Task details: Filter this listing down to the lines that contain the word "terms", and copy them.

Given entries:
========================================

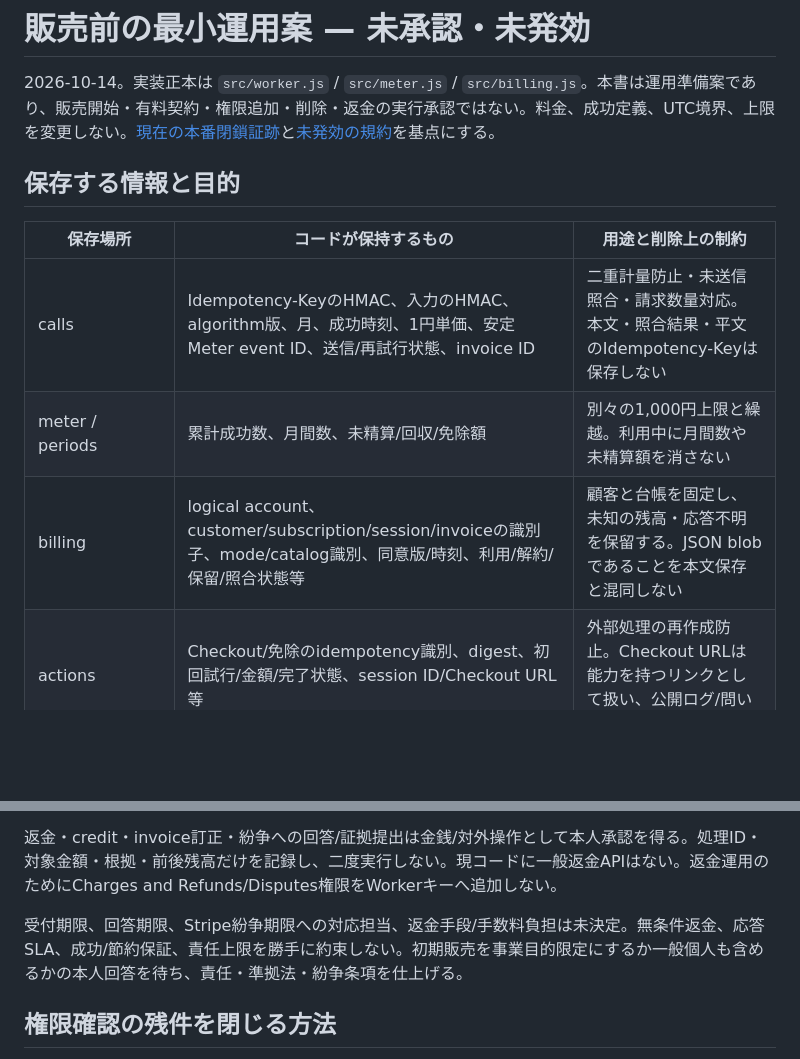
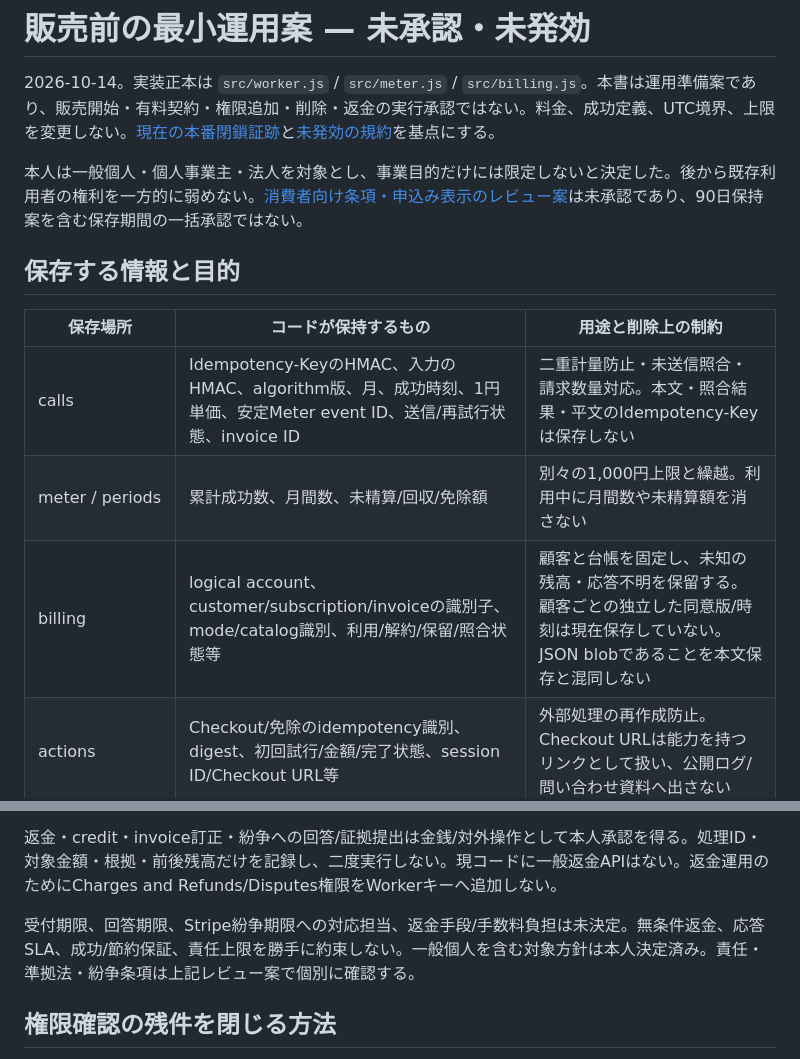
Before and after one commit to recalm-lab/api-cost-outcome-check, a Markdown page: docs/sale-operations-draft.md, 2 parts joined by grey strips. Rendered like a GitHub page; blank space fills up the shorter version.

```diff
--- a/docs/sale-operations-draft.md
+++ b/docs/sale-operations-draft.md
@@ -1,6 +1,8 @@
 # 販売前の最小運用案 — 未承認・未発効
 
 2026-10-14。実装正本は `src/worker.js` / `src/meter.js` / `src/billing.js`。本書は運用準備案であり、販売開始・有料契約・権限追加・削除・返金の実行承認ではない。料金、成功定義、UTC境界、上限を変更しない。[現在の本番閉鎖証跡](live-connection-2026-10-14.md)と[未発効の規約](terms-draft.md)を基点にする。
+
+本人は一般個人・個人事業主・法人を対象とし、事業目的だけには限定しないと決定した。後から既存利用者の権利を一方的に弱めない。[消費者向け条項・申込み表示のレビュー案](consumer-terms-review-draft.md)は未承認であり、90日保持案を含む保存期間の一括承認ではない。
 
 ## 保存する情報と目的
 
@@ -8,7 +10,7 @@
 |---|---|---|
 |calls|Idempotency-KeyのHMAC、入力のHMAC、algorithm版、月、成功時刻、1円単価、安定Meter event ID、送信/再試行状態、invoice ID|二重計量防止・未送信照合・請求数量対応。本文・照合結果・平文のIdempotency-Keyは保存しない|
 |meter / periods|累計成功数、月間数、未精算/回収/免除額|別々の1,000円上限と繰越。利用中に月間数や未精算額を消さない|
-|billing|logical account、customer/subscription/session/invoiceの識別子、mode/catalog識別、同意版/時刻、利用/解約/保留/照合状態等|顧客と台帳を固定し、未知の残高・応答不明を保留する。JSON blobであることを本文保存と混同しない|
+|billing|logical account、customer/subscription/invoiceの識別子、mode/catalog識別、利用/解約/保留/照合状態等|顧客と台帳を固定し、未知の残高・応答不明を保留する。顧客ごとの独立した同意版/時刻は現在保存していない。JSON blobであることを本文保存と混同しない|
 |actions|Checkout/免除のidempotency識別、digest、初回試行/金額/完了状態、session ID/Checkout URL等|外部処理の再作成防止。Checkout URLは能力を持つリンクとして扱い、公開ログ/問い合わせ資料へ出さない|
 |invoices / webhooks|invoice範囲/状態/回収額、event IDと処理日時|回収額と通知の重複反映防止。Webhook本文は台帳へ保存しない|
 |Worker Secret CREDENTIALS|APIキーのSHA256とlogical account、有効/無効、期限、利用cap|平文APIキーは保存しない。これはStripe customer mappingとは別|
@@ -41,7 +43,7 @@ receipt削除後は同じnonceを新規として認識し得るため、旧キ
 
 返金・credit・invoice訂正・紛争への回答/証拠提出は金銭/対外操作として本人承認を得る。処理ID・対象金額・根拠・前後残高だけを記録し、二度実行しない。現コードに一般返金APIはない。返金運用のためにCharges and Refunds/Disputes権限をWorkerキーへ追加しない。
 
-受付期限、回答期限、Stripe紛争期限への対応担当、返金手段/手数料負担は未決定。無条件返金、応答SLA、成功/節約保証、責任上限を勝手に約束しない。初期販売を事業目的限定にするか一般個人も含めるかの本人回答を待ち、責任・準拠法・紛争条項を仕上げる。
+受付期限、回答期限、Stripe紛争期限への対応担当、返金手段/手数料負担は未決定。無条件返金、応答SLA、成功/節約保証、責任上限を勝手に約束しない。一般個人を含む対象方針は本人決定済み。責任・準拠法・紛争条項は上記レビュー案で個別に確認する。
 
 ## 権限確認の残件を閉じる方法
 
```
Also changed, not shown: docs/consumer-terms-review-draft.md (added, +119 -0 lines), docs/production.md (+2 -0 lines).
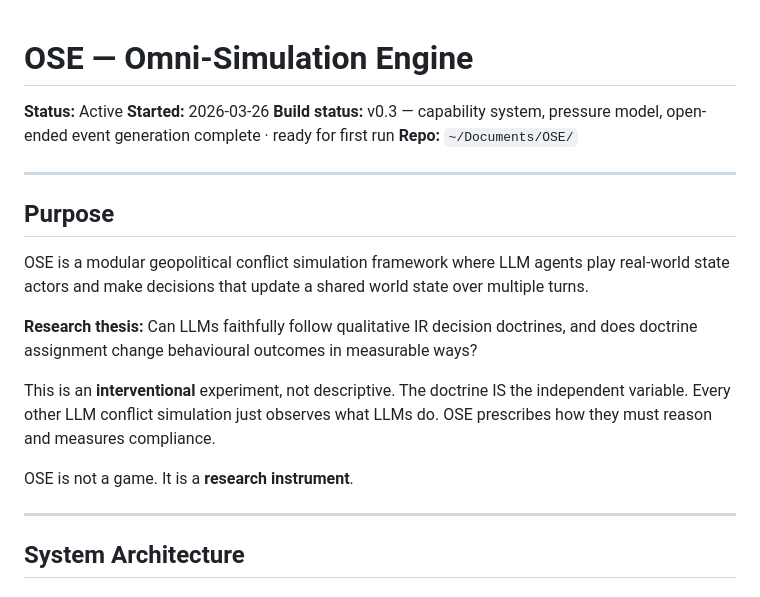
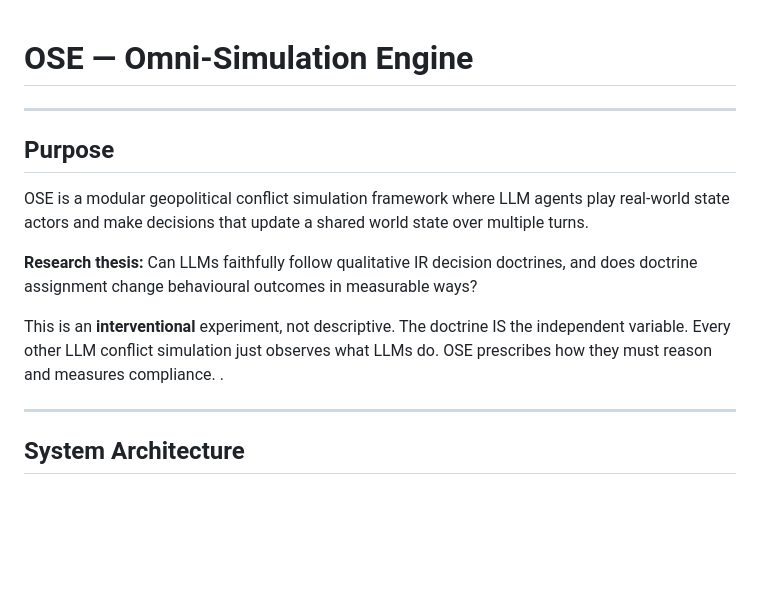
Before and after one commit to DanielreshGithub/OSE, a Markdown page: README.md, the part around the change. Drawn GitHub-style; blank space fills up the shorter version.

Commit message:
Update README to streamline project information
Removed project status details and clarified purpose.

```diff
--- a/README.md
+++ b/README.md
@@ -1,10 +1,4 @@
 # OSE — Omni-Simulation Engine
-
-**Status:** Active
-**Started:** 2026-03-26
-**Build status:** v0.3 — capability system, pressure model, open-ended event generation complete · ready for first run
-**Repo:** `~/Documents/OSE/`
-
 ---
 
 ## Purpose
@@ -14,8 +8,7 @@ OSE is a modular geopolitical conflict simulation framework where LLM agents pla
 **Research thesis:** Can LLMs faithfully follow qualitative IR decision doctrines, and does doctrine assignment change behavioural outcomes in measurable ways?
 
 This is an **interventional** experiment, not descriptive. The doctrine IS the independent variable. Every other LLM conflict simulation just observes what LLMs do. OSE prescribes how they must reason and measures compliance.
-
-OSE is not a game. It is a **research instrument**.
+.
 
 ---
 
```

========================================

Task response:
 2026-10-14。実装正本は `src/worker.js` / `src/meter.js` / `src/billing.js`。本書は運用準備案であり、販売開始・有料契約・権限追加・削除・返金の実行承認ではない。料金、成功定義、UTC境界、上限を変更しない。[現在の本番閉鎖証跡](live-connection-2026-10-14.md)と[未発効の規約](terms-draft.md)を基点にする。
+本人は一般個人・個人事業主・法人を対象とし、事業目的だけには限定しないと決定した。後から既存利用者の権利を一方的に弱めない。[消費者向け条項・申込み表示のレビュー案](consumer-terms-review-draft.md)は未承認であり、90日保持案を含む保存期間の一括承認ではない。
Also changed, not shown: docs/consumer-terms-review-draft.md (added, +119 -0 lines), docs/production.md (+2 -0 lines).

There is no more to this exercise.